Our plans were to retire in summer 2020 and see the world, but Coronavirus has lead us into a lot of lockdown programming in Python 3 and PHP 7.
We can now offer tailored online training - small groups, real tutors - works really well for groups of 4 to 14 delegates. Anywhere in the world; course language English.

Please ask about private 'maintenance' training for Python 2, Tcl, Perl, PHP, Lua, etc.
Multiple identical keys in a Python dict - yes, you can!

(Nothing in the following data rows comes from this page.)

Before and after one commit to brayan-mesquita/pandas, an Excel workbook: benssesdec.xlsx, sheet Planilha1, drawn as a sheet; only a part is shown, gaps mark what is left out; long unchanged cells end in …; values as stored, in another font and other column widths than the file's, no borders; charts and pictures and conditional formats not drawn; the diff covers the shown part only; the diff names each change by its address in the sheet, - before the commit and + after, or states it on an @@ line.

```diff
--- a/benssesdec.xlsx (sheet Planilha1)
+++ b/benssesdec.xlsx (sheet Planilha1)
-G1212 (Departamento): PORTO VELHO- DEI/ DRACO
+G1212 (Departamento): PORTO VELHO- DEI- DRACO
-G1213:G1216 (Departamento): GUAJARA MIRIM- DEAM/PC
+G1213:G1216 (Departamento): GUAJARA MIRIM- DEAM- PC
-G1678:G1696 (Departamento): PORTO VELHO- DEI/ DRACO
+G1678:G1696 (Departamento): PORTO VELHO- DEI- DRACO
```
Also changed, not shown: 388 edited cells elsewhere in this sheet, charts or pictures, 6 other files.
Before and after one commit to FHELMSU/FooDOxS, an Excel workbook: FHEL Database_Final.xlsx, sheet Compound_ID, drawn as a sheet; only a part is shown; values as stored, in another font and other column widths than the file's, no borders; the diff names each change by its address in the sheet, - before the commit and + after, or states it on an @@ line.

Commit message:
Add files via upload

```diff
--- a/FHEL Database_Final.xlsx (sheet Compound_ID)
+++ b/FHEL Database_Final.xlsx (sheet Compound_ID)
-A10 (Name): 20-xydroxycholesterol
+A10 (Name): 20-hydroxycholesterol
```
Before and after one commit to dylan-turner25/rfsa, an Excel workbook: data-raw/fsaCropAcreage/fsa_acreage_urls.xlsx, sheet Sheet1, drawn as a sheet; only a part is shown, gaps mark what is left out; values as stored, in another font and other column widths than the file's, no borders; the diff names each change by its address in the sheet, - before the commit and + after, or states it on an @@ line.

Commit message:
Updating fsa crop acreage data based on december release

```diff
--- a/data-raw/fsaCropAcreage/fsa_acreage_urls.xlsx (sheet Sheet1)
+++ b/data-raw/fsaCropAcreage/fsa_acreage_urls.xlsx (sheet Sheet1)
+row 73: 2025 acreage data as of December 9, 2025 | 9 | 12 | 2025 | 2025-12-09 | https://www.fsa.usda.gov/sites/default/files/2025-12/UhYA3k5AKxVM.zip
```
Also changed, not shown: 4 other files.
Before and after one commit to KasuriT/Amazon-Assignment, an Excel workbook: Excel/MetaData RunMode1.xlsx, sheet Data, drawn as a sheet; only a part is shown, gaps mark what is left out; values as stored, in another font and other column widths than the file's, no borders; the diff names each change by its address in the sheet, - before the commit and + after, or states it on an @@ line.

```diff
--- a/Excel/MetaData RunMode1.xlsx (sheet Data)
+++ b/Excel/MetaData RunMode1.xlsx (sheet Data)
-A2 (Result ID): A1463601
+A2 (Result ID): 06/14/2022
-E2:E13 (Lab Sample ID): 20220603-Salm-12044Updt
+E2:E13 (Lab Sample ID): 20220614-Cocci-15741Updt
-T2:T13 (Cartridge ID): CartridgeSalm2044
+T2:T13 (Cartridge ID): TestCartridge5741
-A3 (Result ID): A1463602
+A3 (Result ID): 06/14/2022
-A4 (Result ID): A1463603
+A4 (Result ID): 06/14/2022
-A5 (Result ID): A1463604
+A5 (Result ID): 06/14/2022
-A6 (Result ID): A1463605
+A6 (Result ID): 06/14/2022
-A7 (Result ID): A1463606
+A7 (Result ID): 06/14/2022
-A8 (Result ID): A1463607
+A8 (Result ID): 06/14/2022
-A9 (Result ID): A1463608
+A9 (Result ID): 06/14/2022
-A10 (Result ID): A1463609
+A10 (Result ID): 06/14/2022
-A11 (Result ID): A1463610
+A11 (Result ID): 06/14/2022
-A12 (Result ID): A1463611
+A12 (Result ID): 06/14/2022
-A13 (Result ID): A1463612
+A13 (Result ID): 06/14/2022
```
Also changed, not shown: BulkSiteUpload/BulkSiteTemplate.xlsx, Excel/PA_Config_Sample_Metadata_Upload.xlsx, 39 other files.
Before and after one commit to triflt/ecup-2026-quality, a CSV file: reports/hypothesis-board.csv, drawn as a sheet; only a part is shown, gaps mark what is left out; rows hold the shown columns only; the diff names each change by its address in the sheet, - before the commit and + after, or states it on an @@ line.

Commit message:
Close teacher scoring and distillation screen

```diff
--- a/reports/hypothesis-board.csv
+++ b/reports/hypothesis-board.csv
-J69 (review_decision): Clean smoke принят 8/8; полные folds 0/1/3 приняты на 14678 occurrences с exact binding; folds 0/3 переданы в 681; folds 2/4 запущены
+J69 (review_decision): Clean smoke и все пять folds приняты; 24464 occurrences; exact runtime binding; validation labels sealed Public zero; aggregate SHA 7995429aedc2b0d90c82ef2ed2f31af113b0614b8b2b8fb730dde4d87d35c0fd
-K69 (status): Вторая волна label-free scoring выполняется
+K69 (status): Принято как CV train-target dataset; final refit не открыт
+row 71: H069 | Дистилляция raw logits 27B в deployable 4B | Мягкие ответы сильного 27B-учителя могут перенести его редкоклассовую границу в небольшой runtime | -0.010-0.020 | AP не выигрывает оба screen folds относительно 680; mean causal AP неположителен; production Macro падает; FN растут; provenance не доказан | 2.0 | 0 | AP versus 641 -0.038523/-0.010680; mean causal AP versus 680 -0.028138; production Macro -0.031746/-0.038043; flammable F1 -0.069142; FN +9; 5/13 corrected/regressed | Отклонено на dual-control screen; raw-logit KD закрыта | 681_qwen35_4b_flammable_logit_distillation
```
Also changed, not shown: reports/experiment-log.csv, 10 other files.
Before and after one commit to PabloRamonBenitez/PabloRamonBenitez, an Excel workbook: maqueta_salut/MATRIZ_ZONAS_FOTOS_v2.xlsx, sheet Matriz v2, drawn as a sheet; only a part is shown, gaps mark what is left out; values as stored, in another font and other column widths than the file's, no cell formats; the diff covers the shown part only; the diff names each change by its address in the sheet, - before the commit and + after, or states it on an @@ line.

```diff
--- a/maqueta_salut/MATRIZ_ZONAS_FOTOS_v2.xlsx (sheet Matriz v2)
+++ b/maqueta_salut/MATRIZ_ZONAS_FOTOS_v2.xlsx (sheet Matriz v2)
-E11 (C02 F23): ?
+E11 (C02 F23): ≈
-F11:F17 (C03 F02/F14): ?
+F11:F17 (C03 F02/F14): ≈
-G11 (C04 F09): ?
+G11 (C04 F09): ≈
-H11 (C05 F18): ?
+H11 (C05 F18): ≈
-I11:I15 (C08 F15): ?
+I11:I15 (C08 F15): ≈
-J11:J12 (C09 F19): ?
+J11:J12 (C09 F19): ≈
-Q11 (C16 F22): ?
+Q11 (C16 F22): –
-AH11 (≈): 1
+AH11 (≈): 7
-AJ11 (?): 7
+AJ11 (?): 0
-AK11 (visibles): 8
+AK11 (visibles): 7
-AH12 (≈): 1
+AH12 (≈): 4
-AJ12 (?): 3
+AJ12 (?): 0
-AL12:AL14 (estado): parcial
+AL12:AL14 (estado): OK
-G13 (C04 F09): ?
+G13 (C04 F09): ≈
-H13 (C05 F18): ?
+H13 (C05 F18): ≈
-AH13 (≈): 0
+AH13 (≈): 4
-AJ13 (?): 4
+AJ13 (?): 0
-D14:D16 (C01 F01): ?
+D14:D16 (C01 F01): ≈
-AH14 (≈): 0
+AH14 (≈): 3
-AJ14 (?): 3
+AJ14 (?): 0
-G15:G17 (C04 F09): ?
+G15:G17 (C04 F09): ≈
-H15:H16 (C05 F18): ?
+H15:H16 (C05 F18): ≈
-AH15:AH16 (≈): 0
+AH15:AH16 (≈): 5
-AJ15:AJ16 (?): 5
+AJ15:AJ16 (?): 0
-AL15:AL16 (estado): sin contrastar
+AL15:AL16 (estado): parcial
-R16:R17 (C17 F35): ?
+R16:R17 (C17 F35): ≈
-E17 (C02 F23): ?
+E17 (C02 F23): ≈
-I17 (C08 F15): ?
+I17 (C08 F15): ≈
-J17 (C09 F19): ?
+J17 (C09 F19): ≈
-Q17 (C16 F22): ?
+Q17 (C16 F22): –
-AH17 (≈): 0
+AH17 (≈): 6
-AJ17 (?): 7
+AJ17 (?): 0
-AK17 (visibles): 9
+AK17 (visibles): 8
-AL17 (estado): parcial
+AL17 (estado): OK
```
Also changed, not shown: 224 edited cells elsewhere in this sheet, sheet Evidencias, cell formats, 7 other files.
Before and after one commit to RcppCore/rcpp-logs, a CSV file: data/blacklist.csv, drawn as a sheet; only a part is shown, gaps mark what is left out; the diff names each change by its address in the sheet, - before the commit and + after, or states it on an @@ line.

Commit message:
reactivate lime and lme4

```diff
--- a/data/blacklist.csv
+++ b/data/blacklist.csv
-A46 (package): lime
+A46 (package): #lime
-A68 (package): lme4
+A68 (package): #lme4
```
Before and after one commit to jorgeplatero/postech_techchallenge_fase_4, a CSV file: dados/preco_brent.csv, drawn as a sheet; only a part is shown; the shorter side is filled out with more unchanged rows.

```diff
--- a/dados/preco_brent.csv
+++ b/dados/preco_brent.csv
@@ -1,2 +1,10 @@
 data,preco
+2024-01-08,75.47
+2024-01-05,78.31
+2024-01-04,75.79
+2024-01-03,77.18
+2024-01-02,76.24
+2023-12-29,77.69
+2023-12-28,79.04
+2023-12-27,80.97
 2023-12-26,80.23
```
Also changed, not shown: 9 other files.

If you have a list, you can only have one element at each number - there's just a single positon [0], a single [1] and so on. That's clear, and natural to understand. With a dict in Python (like a hash in Perl or an associative array in PHP), it's peceived wisdom that you can only have one element with a paricular name.

Let's see an example - setting up a dict:
  control = {"Andrew" : "Cambridge", "Barabara" : "Bloomsbury", "Andrew": "Corsica"}
  print control

Which sets up a dict called "control" ... adds an element called Andrew, another element called Barbara, and then replaces the original Andrew element with a new element of the same name. So that although we've added three elements, we only have two when we print it out:
  {'Barabara': 'Bloomsbury', 'Andrew': 'Corsica'}

But ... what if I wanted to store multiple "Andrew"s? In Python, if I use mutable objects as my keys, then I can create multiple identical objects, and each can be a separate key. Let's use a very simple object - with just a single member that's a string:
  class person(object):
    def __init__(self,name):
      self.name = name

I can then set up my dict as follows:
  alternate = {person("Andrew") : "Cambridge", person("Barabara") : "Bloomsbury", person("Andrew"): "Corsica"}
  print alternate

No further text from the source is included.